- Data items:
++++++++++

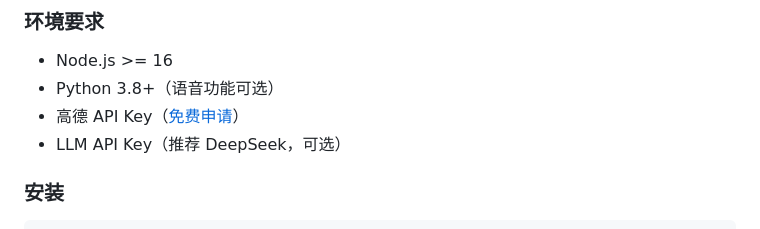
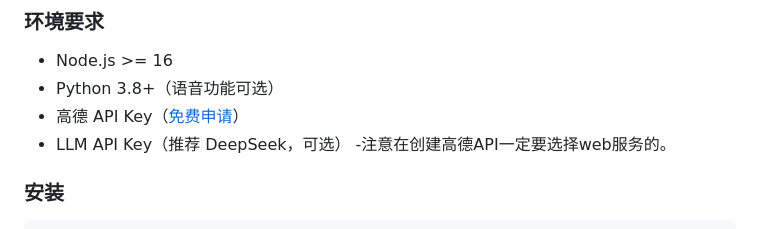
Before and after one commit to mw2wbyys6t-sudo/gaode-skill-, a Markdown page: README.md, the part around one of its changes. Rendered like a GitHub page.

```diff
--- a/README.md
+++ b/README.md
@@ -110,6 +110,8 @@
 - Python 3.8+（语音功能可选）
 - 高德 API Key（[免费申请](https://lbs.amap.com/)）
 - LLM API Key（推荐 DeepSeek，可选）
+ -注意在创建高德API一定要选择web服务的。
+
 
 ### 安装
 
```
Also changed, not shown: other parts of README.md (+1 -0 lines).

++++++++++

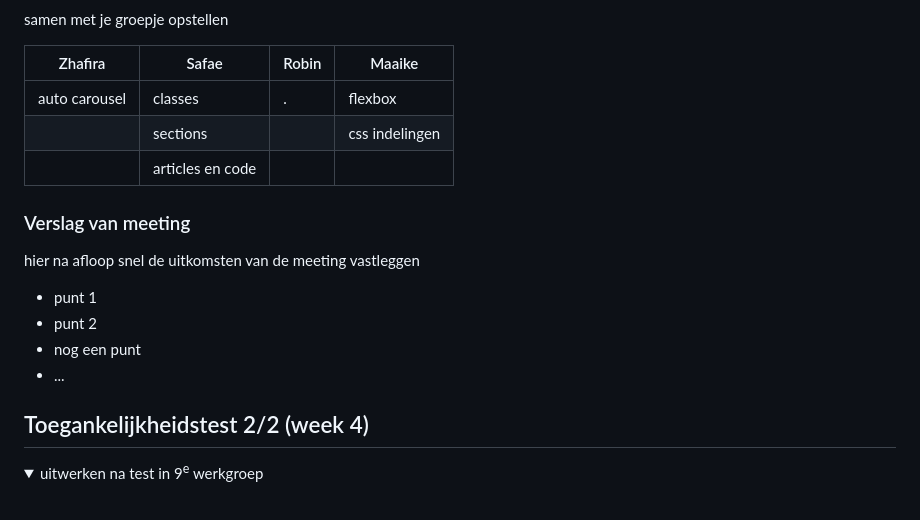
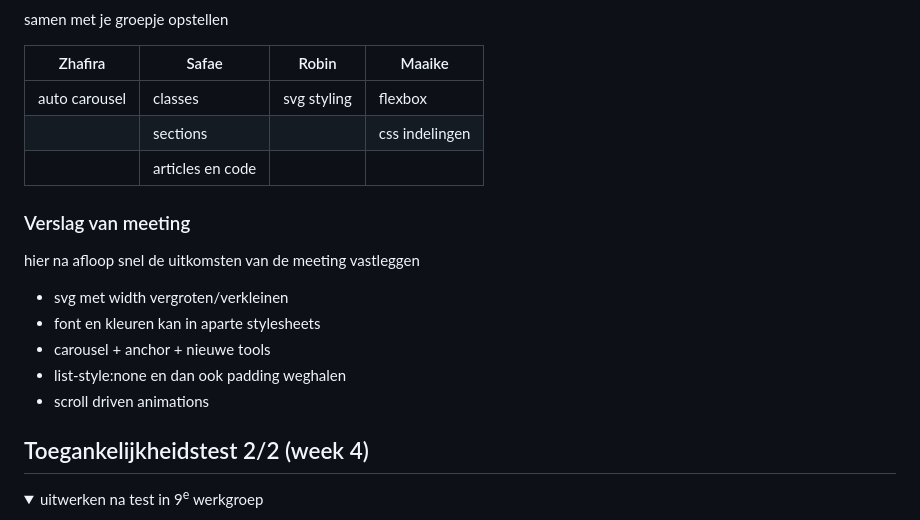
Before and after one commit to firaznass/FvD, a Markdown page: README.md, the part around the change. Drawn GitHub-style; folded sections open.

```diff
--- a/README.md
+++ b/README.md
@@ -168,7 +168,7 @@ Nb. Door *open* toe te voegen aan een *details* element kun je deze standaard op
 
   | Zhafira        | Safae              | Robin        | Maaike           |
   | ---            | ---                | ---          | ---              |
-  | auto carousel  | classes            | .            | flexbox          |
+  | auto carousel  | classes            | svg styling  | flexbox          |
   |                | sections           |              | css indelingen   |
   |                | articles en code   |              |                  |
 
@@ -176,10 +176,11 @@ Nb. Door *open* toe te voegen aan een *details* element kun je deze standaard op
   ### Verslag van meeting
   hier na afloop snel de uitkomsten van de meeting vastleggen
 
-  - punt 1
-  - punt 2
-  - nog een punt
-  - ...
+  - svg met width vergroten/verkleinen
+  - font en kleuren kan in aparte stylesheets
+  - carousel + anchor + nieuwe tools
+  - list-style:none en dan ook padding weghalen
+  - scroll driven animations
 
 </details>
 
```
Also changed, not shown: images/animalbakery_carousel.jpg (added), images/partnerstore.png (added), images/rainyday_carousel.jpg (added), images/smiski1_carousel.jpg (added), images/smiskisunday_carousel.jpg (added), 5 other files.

++++++++++

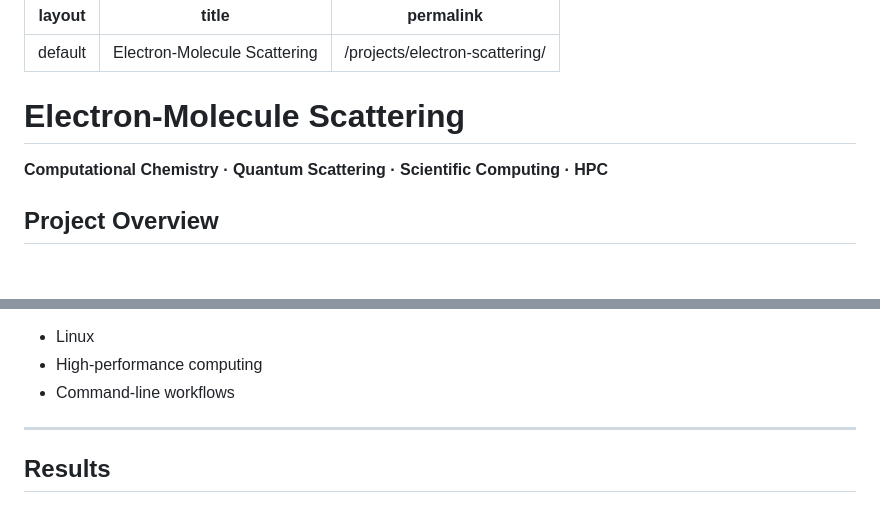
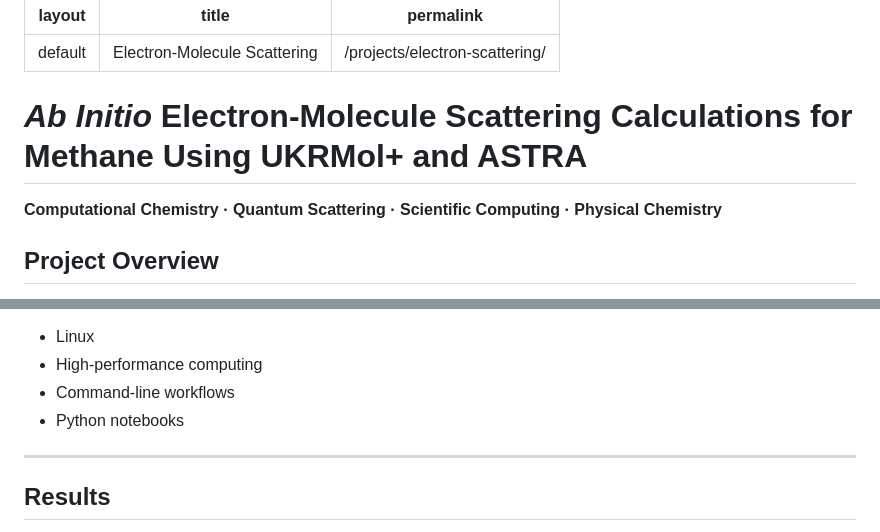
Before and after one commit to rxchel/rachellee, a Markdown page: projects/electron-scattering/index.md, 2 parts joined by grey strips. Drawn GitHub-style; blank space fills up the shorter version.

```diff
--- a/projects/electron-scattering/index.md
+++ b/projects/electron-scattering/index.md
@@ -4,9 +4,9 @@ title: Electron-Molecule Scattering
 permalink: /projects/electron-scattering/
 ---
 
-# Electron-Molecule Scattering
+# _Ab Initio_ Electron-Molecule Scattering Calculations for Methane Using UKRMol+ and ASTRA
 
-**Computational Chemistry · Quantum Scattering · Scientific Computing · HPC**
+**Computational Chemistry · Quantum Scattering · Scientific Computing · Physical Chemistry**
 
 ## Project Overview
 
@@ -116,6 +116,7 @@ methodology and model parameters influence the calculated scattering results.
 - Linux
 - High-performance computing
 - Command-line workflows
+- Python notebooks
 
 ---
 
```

++++++++++

Looking at the records above, say how many lines hold the string "README". Write nothing but the number.

- Response area:
7